The first century AD gave birth to Plutarch of Chaeronea. He was born into the Greco-Roman world during the Pax Romana, a time of peace that which had not been seen in all of the country's history. Plutarch, coming from an upper-class family, was able to get a good education and find a purpose to his life1. Philosophy was his calling and he was brilliant in his work. An aficionado of the works of his forefathers in thought (from Zeno to Plato), Plutarch used their systems to take his knack for observing the behavior of men and formulating the proper way to live. His essays, On Being Aware of Moral Progress, On Listening, and How to Distinguish a Flatterer from a Friend, came at a time when the city-states of Greece were in moral as well as material turmoil, and he was providing the way out. Regardless of the topic, Plutarch's goal in each essay is the same; becoming a virtuous person and living life the right way.

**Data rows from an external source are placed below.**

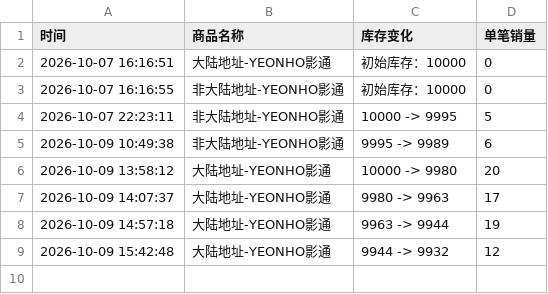
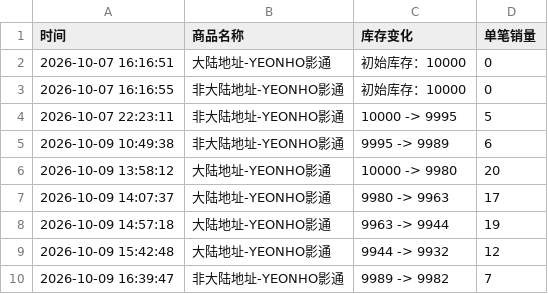
Before and after one commit to Juineii/verivery_imini1009, a CSV file: YEONHO影通.csv, drawn as a sheet.

Commit message:
自动更新数据 2026-10-09 16:40:32

```diff
--- a/YEONHO影通.csv
+++ b/YEONHO影通.csv
@@ -9 +9,2 @@
 2026-10-09 15:42:48,大陆地址-YEONHO影通,9944 -> 9932,12
+2026-10-09 16:39:47,非大陆地址-YEONHO影通,9989 -> 9982,7
```
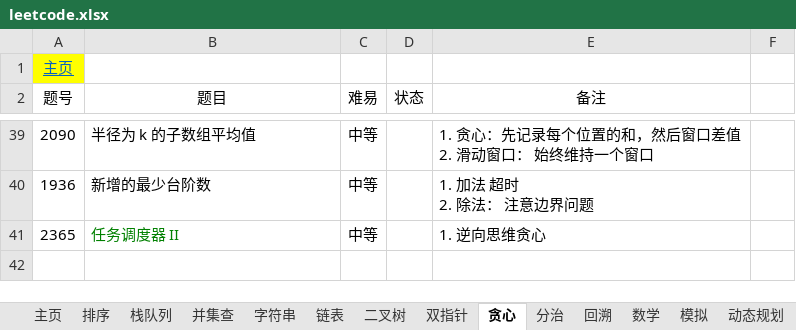
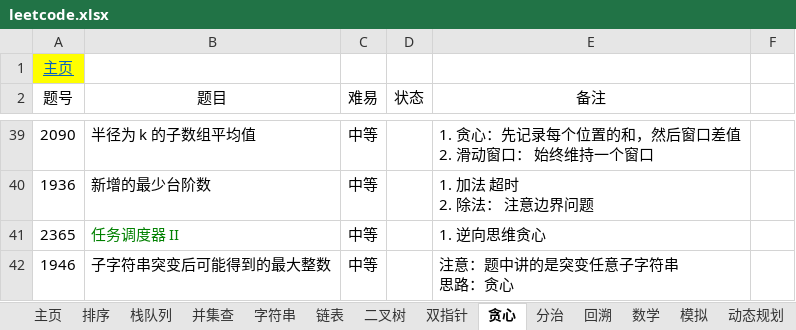
Before and after one commit to krest32/leetcode-record, an Excel workbook: leetcode/1. statistics/leetcode.xlsx, sheet 贪心, drawn as a sheet; only a part is shown, gaps mark what is left out; values as stored, in another font and other column widths than the file's, no borders; ↵ is a line break in a cell; the diff names each change by its address in the sheet, - before the commit and + after, or states it on an @@ line.

```diff
--- a/leetcode/1. statistics/leetcode.xlsx (sheet 贪心)
+++ b/leetcode/1. statistics/leetcode.xlsx (sheet 贪心)
+row 42: 1946 | 子字符串突变后可能得到的最大整数 | 中等 |  | 注意：题中讲的是突变任意子字符串 ↵ 思路：贪心
```
Also changed, not shown: sheet 数学, sheet 字符串, sheet 普通双指针, sheet 动态规划, sheet 哈希, 13 other files.
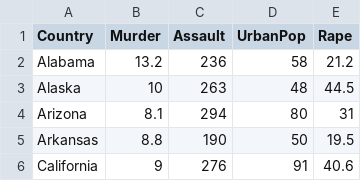
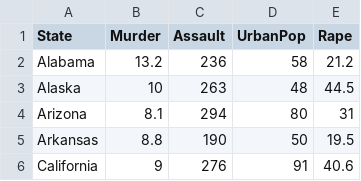
Before and after one commit to clow0007/FIT3179, a CSV file: VegaLite/Week 9 Homework/data/US_violent_crime.csv, drawn as a sheet; only a part is shown.

Commit message:
Datasets: Correcting usage of wrong term

```diff
--- a/VegaLite/Week 9 Homework/data/US_violent_crime.csv
+++ b/VegaLite/Week 9 Homework/data/US_violent_crime.csv
@@ -1,2 +1,2 @@
-Country,Murder,Assault,UrbanPop,Rape
+State,Murder,Assault,UrbanPop,Rape
 Alabama,13.2,236,58,21.2
```
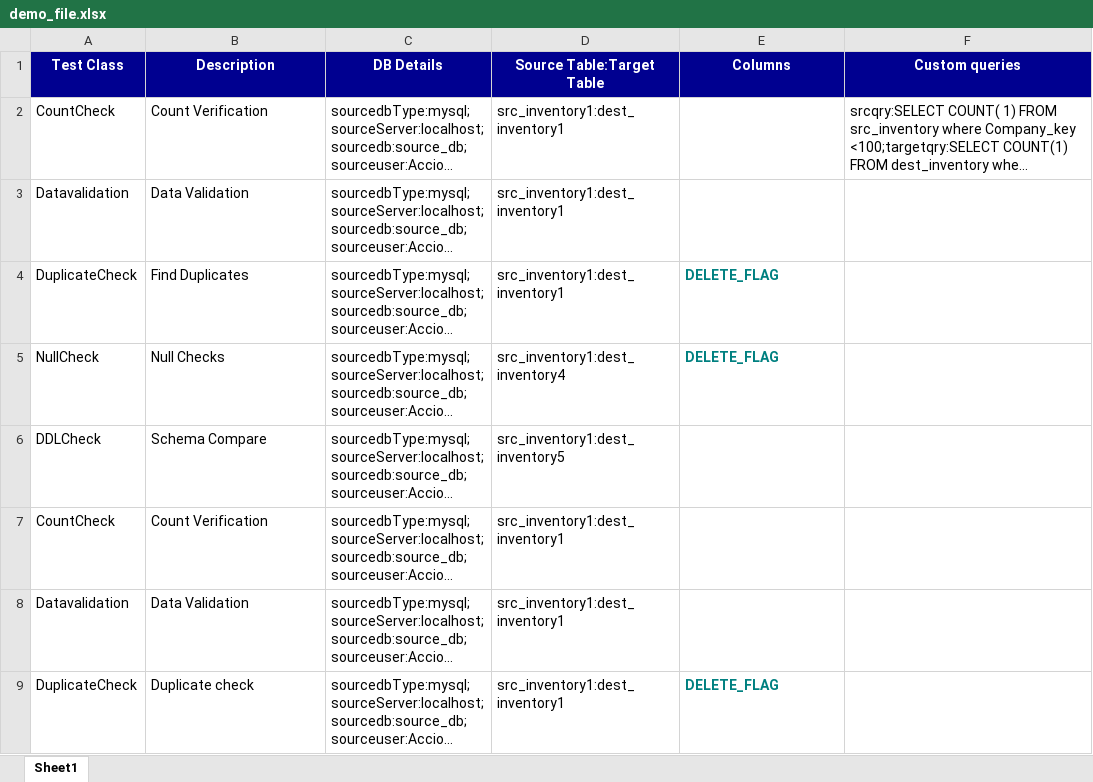
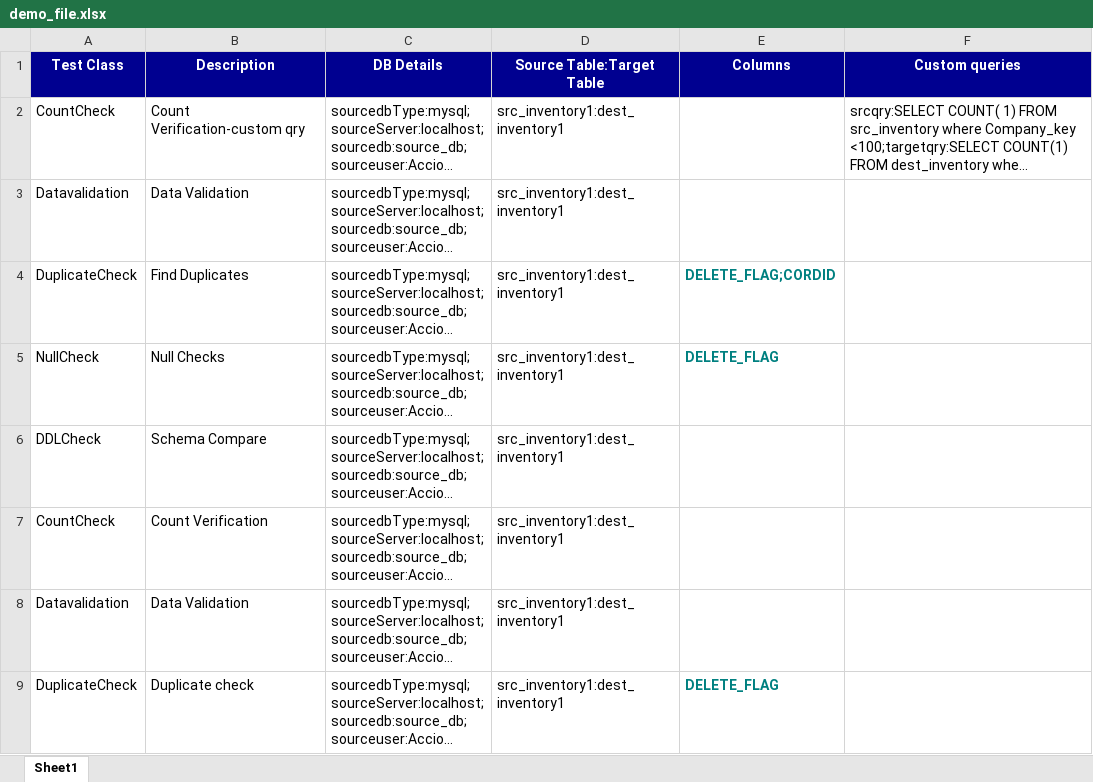
Before and after one commit to HarshadKavathiya/acciom_portal, an Excel workbook: InsertDataScript/demo_file.xlsx, sheet Sheet1, drawn as a sheet; only a part is shown; long unchanged cells end in …; values as stored, in another font and other column widths than the file's, no borders; the diff names each change by its address in the sheet, - before the commit and + after, or states it on an @@ line.

```diff
--- a/InsertDataScript/demo_file.xlsx (sheet Sheet1)
+++ b/InsertDataScript/demo_file.xlsx (sheet Sheet1)
-B2 (Description): Count Verification
+B2 (Description): Count Verification-custom qry
-E4 (Columns): DELETE_FLAG
+E4 (Columns): DELETE_FLAG;CORDID
-D5 (Source Table:Target Table): src_inventory1:dest_inventory4
+D5 (Source Table:Target Table): src_inventory1:dest_inventory1
-D6 (Source Table:Target Table): src_inventory1:dest_inventory5
+D6 (Source Table:Target Table): src_inventory1:dest_inventory1
```
Also changed, not shown: 25 other files.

Before the age of Plutarch and prior to the Pax Romana, there was much strife in the land. The Punic Wars, the battles between Rome and Carthage (a Greek city-state), were not very prosperous for Carthage. Hannibal, leader of the armies of Carthage found an ally in Philip V of Macedonia in 215 BC. Because of this, Rome called upon both the Aetolians and Spartans to regain the upper hand. Philip was eventually defeated during the second Macedonian War and his son and heir, Perseus, did the same in the war's third installment. After their defeat, Macedonia and Greece continued to make their anti-Roman views known. In 148 BC, Macedonia was made a province of Rome and Greece, its subordinate2.
From the time of the reign of Augustus (formerly known as Octavian) onward, Greece became more preferential to the Romans. Augustus separated Greece from Macedonia in 44 BC and Greek culture was beginning to have an influence on Roman thinking3. "Romans were complaining that Rome itself was becoming `a Greek city4.'" Greek became an international language; cultured Romans would make a point to learn it and Greek slaves introduced it to Roman families5.

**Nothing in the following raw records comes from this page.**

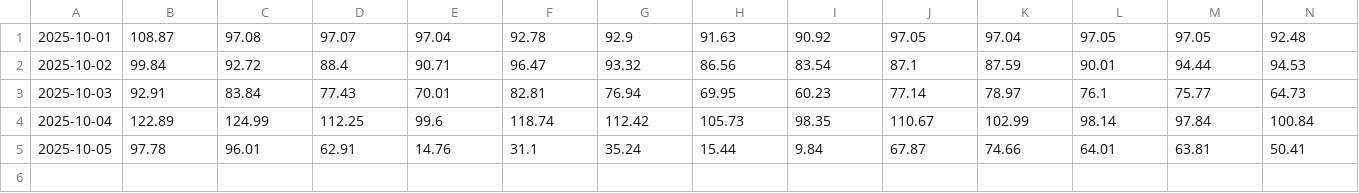
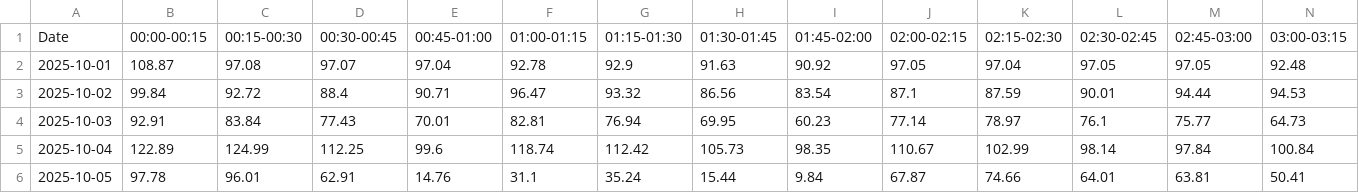
Before and after one commit to tvanlaerhoven/epex-client, a CSV file: data/AT-q.csv, drawn as a sheet; only a part is shown; rows hold the shown columns only; the diff names each change by its address in the sheet, - before the commit and + after, or states it on an @@ line.

```diff
--- a/data/AT-q.csv
+++ b/data/AT-q.csv
+row 1: Date | 00:00-00:15 | 00:15-00:30 | 00:30-00:45 | 00:45-01:00 | 01:00-01:15 | 01:15-01:30 | 01:30-01:45 | 01:45-02:00 | 02:00-02:15 | 02:15-02:30 | 02:30-02:45 | 02:45-03:00 | 03:00-03:15
```
Also changed, not shown: data/BE-q.csv, data/CH-q.csv, 17 other files.
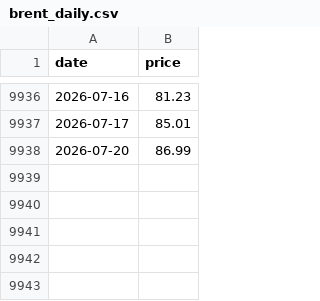
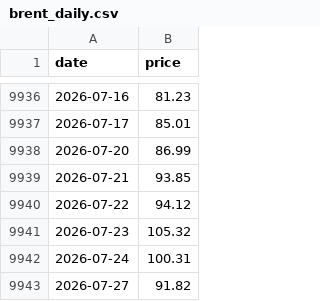
Before and after one commit to chl0r0f0rm/drivstoffdashbord, a CSV file: data/brent_daily.csv, drawn as a sheet; only a part is shown, gaps mark what is left out; the diff names each change by its address in the sheet, - before the commit and + after, or states it on an @@ line.

```diff
--- a/data/brent_daily.csv
+++ b/data/brent_daily.csv
+row 9939: 2026-07-21 | 93.85
+row 9940: 2026-07-22 | 94.12
+row 9941: 2026-07-23 | 105.32
+row 9942: 2026-07-24 | 100.31
+row 9943: 2026-07-27 | 91.82
```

Although it may have been an intellectual inspiration, much of Greece was still barren and the economy was far from perfect. "The country suffered from uniform poverty and the collapse of autonomy6." From the decades of warring came a population on the downfall and a great decline in merit. "Whereas at its summit the Hellenic states could boast handsome temples, theatres, halls, and palaces ... they found their monies being spent in maintaining wars and in offsetting a growing unfavorable balance of trade7." The only cities with anything close to prosperous trade at this time were Corinth and Patras. People were not concerned with anything but survival. Ancient beliefs of morality and plain old goodness were lost. There was a need for someone, anyone, to turn this awful trend around. Enter Plutarch.

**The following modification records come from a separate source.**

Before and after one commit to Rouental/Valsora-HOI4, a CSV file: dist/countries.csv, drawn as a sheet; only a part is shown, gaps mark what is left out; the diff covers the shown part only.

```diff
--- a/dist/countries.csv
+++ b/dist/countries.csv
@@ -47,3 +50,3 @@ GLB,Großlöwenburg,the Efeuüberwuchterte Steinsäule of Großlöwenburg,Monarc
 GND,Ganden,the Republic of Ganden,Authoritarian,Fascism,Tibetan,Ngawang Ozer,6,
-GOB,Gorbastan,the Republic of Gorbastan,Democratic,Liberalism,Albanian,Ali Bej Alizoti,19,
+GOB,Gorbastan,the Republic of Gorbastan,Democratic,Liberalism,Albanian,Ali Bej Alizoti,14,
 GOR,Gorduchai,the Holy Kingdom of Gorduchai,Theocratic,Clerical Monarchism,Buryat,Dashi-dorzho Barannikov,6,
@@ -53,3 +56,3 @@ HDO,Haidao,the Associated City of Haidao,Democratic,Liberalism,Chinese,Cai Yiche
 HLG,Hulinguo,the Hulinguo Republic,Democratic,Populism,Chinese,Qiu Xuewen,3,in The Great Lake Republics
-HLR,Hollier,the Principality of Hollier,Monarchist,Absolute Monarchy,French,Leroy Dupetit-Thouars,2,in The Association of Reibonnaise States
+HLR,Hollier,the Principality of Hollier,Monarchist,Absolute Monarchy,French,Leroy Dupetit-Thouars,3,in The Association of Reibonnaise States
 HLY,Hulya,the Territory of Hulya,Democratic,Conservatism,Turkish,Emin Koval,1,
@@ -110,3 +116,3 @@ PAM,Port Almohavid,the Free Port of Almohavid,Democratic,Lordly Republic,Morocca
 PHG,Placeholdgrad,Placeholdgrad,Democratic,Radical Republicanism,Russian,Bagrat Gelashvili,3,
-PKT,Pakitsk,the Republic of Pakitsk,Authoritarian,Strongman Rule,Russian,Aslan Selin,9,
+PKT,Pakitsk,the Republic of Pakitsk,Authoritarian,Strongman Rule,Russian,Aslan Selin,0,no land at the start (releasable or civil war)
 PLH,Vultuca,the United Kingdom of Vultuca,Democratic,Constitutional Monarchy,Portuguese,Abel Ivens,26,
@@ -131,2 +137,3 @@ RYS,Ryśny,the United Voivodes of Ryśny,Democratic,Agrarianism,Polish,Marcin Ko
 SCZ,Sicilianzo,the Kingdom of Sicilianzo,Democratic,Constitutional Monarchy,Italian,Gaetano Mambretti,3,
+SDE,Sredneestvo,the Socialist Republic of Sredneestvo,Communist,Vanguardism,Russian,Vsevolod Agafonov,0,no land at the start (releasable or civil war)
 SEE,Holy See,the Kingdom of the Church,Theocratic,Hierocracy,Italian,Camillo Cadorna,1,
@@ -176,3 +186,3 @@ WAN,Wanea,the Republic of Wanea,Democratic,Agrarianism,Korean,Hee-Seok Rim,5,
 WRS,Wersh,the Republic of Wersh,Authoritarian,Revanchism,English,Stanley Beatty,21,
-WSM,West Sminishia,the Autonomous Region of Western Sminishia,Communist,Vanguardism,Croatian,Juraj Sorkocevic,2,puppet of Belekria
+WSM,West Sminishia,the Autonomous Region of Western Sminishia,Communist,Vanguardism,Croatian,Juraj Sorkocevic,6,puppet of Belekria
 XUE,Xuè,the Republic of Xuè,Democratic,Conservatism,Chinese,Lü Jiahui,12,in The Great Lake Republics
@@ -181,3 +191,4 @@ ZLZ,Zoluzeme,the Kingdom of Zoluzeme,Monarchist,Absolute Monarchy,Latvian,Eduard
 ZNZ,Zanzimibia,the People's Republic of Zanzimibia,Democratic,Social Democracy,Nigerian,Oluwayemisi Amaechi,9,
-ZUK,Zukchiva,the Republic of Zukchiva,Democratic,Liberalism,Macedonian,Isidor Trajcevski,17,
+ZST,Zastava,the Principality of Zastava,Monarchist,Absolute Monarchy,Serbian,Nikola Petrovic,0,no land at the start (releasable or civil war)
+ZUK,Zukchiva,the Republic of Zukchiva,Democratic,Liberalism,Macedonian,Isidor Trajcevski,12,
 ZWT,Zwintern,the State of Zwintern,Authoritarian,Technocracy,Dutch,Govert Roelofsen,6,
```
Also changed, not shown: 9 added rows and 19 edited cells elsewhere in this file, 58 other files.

The year AD 46 brought the new thinker into the world. Greece...